--- START ---

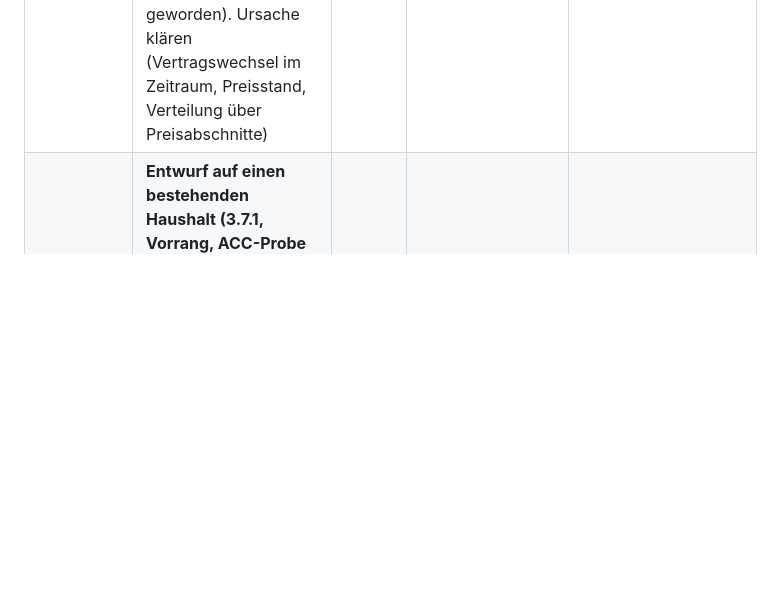
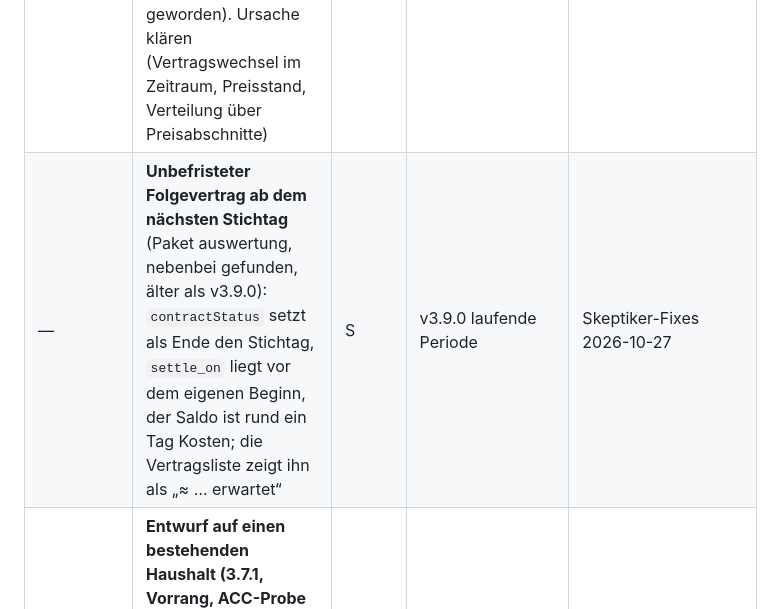
Before and after one commit to Bingerminger/energietracker, a Markdown page: roadmap.md, the part around the change. Drawn GitHub-style; blank space fills up the shorter version.

Commit message:
Roadmap: Folgevertrag ab dem nächsten Stichtag in den Eingang

```diff
--- a/roadmap.md
+++ b/roadmap.md
@@ -1487,6 +1487,7 @@ daraus ausgewählt.
 | — | **Breite der Saldo-Schätzung überall** (Skeptiker v3.9.0 M6-Rest, R2-3): das Band „≈ Wert, je nach Wetter und Schätzung“ steht nur an der Saldo-Karte und nur für Heizarten; Einsteiger-Übersicht, „Wohin geht mein Geld?“ und Jahresbericht zeigen bei sicherer Schätzung einen Punktwert, Strom und Wasser haben kein Band | S–M | v3.9.0 eine Projektion | Skeptiker-Lauf 2026-10-27 |
 | — | **Monatskosten Karte gegen Werkstatt bei schlechter Passung** (Skeptiker v3.9.0 M4-Rest): Die Tabelle der Werkstatt zeigt die Monatsmengen der Prognose, die Karte rechnet je Tag mit Kalibrierfaktor; bei schlecht passendem Heizmodell liegen die Monatskosten rund ein Zehntel auseinander | S | v3.9.0 eine Projektion | Skeptiker-Lauf 2026-10-27 |
 | — | **Saldo-Schätzung kurz vor dem Periodenende** (Wirklichkeitsabgleich 2026-10-27): Im Rückblick liegt die Schätzung einen Tag vor dem Ende einer Abrechnungsperiode noch deutlich neben der späteren Rechnung, obwohl fast alle Tage gemessen sind; bestand schon in v3.7.0 (kleiner geworden). Ursache klären (Vertragswechsel im Zeitraum, Preisstand, Verteilung über Preisabschnitte) | S–M | v3.9.0 eine Projektion | Wirklichkeitsabgleich 2026-10-27 |
+| — | **Unbefristeter Folgevertrag ab dem nächsten Stichtag** (Paket auswertung, nebenbei gefunden, älter als v3.9.0): `contractStatus` setzt als Ende den Stichtag, `settle_on` liegt vor dem eigenen Beginn, der Saldo ist rund ein Tag Kosten; die Vertragsliste zeigt ihn als „≈ … erwartet“ | S | v3.9.0 laufende Periode | Skeptiker-Fixes 2026-10-27 |
 | — | **Entwurf auf einen bestehenden Haushalt (3.7.1, Vorrang, ACC-Probe 2026-10-22):** Mit vorhandenem Haushalt (Zähler ohne Nummer/MaLo, Verträge ohne Nummer) legt der Entwurf einen zweiten Zähler samt Verträgen, Preisen, Abschlägen, Rechnungen und Ablesungen an. Fix: (1) gibt es genau einen aktiven Zähler der Art mit Daten, wird er übernommen und bekommt Nummer und MaLo nachgetragen; (2) Bestandsverträge ohne Nummer erkennen (gleicher Zähler, gleicher Versorger über `supplierMatch`, Beginn gleich oder wenige Tage daneben) → „vorhanden“ bzw. „ergänzen“; (3) Ergänzungen und Überschneidungen an Bestandsverträgen nie vorbelegen. Danach ACC-Probe wiederholen (Posteingang dort ist schon ausgelesen) und erst dann der einmalige Import auf Prod | M | v3.7.0 Entwurf | ACC-Probe 2026-10-22 |
 | — | **Auslesen hinter einem Webserver mit kurzer Zeitgrenze (3.7.1):** Auf der NAS bricht der Webserver nach 60 s mit 504 ab, PHP rechnet weiter und speichert (25 von 58 Schritten). Die Oberfläche soll nach einem 504 den Eintrag abfragen, bis die Auslesung da ist, statt einen Fehler zu zeigen; Doku: Zeitgrenze des Webservers (Synology, Reverse-Proxy) anheben | S | v3.7.0 Posteingang | ACC-Probe 2026-10-22 |
 | — | **Umgebungsname als Abzeichen (3.7.1, Wunsch Maintainer 2026-10-22):** Einstellung unter Einstellungen → Allgemein → „Umgebungsname“; erscheint oben neben dem Logo im selben Design wie das Abzeichen „DEMO“ der öffentlichen Demo, Länge begrenzt (etwa 12 Zeichen); leer = kein Abzeichen (Standard). Danach auf den eigenen Instanzen setzen: Dev-Server „DEV“, ACC „ACC“, Prod „PROD“ | S | — | Maintainer 2026-10-22 |
```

--- END ---

The problem
Go through the listing and copy each line with the string "nächsten".

Answer space
Roadmap: Folgevertrag ab dem nächsten Stichtag in den Eingang
+| — | **Unbefristeter Folgevertrag ab dem nächsten Stichtag** (Paket auswertung, nebenbei gefunden, älter als v3.9.0): `contractStatus` setzt als Ende den Stichtag, `settle_on` liegt vor dem eigenen Beginn, der Saldo ist rund ein Tag Kosten; die Vertragsliste zeigt ihn als „≈ … erwartet“ | S | v3.9.0 laufende Periode | Skeptiker-Fixes 2026-10-27 |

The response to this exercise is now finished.